Squab is same age but half the size of its sib

Discussion in 'Pigeons and Doves' started by Lobzi, Jun 28, 2016.

  1. Lobzi

    Lobzi Chillin' With My Peeps

    Here is a picture. Does it seem like there might be something wrong with it and is there anything I can do for it?
  2. sourland

    sourland Broody Magician Premium Member

    May 3, 2009
    New Jersey
    Sometimes on squab is more vigorous than the other and gets fed most by the parents. Generally the second catches up once it starts eating on it's own.
    1 person likes this.
  3. Hokum Coco

    Hokum Coco Overrun With Chickens

    Dec 6, 2012
    New Brunswick,Canada
    There is always one squab that seems to be a bit larger than the other. I never seen it to that degree in my flock. Hopefully it will catch up like Sourland says.
    Last edited: Jun 28, 2016
  4. Lobzi

    Lobzi Chillin' With My Peeps

    Thanks for the reassurance. Ive been through 4 other pairs of brooded babies with this mating pair and I have not had this happen. Both babies have developed at pretty much the same rate. Father dove flew away and was killed by a hawk so Im having to feed the small one. The larger one is taking care of himself and of course mama dove is waiting for her mate to return. It is horrible but I will do my best to help this little one survive. Note, the size difference was apparent long before dad flew the coop.
  5. laughingdog
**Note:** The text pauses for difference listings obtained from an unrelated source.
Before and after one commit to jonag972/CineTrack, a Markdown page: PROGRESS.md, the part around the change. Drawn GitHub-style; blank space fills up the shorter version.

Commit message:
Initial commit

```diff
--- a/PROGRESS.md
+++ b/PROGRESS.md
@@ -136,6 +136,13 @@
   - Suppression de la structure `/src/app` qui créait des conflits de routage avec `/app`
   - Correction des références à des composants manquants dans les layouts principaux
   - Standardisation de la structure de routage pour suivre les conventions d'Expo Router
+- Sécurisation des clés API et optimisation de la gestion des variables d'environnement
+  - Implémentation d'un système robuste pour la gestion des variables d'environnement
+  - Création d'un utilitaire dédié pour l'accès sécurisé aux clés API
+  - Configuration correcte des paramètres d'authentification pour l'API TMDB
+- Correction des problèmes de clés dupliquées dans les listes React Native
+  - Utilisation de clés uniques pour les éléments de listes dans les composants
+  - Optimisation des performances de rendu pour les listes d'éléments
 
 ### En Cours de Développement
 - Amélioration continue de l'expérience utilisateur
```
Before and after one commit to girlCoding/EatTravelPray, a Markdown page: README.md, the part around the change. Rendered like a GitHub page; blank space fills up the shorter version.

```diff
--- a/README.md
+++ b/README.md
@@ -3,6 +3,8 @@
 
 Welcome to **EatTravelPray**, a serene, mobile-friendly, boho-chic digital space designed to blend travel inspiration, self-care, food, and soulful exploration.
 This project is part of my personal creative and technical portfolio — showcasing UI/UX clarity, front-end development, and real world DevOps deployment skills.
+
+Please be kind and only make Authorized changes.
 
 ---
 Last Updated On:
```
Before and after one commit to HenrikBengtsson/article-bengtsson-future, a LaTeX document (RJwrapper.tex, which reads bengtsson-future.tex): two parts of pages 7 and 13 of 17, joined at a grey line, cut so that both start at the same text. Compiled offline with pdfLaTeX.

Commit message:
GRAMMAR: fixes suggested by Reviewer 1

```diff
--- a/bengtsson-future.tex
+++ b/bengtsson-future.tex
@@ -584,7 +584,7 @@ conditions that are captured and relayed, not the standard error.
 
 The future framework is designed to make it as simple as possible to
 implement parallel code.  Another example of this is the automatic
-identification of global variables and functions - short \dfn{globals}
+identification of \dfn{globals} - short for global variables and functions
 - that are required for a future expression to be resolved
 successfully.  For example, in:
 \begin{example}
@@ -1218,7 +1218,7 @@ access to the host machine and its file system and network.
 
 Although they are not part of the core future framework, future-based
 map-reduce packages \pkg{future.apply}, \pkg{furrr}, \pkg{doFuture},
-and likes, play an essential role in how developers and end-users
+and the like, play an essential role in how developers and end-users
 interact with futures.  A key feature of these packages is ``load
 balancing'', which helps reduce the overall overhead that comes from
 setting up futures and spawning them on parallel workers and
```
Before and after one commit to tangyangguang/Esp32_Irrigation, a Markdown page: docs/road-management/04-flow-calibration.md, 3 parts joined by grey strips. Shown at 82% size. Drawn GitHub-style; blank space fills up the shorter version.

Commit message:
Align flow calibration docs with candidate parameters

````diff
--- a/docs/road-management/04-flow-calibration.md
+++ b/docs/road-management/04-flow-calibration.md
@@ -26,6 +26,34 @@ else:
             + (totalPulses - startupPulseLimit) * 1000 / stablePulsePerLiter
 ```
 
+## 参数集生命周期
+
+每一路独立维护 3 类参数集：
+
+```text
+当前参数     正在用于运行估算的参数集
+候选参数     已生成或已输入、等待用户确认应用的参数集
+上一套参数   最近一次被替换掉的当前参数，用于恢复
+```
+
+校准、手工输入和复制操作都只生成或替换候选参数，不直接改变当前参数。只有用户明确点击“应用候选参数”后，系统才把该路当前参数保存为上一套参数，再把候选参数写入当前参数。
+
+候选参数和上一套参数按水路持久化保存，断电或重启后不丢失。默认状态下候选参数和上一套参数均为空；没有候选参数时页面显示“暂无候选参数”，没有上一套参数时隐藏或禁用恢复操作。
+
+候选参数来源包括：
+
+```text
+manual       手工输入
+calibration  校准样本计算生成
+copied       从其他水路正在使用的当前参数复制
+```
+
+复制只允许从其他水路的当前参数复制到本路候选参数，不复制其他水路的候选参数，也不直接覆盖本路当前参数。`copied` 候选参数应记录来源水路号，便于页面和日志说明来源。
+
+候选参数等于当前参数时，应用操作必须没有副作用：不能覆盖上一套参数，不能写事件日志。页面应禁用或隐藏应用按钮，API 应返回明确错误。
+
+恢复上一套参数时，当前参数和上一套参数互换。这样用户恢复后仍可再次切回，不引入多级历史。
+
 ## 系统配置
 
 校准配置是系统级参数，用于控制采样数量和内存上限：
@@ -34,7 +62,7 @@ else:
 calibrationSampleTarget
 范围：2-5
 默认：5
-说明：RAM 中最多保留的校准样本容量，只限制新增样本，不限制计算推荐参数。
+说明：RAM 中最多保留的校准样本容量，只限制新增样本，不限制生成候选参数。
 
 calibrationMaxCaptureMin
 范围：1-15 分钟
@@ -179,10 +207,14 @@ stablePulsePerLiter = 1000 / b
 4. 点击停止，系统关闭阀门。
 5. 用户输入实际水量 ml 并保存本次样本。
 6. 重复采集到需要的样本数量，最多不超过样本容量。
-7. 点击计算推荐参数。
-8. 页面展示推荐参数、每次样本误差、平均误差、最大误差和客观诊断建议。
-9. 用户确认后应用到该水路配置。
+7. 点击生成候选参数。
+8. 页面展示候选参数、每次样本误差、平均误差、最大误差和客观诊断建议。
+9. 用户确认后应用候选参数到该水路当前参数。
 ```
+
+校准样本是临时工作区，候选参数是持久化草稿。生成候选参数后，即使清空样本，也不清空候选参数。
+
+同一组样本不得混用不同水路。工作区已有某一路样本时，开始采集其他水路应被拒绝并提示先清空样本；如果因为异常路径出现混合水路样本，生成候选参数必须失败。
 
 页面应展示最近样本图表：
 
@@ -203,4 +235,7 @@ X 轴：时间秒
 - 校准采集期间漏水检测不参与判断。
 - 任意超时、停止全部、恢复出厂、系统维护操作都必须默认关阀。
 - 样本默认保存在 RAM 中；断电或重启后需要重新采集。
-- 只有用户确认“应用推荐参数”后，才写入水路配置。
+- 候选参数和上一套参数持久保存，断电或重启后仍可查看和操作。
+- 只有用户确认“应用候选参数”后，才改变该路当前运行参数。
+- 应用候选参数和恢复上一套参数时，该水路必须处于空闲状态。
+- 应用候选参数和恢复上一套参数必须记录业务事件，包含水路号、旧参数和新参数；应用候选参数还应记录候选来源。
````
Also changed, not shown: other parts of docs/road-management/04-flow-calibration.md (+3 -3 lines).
    laughingdog Chillin' With My Peeps

    Feb 16, 2011
    Newport Tennessee
    I'll take away larger sibling after light and before dark and younger catches up fast unless its sickly. Larger will still get large feeding in morn n evening just other can catch up on feedings during day. Or swap out one of to nest with more or less same size and aggressive feeding.
  6. Lobzi

    Lobzi Chillin' With My Peeps

    Mom is not attending to the little guy, Im feeding it. It sparingly feeds the larger one who is up on the perch begging next to her. Mama often even flys away from the large one in an effort NOT to feed it. I think Mama is trying to break both from their dependence on her. This is fine for the larger one as it can get around the cage but the smaller on depends on me to move it around. The food is mostly at the bottom of the cage and the little one will forage a bit but not enough to sustain it.
  7. appps

    appps Overrun With Chickens

    Aug 29, 2012

    How old are they? What are you feeding it, just seed?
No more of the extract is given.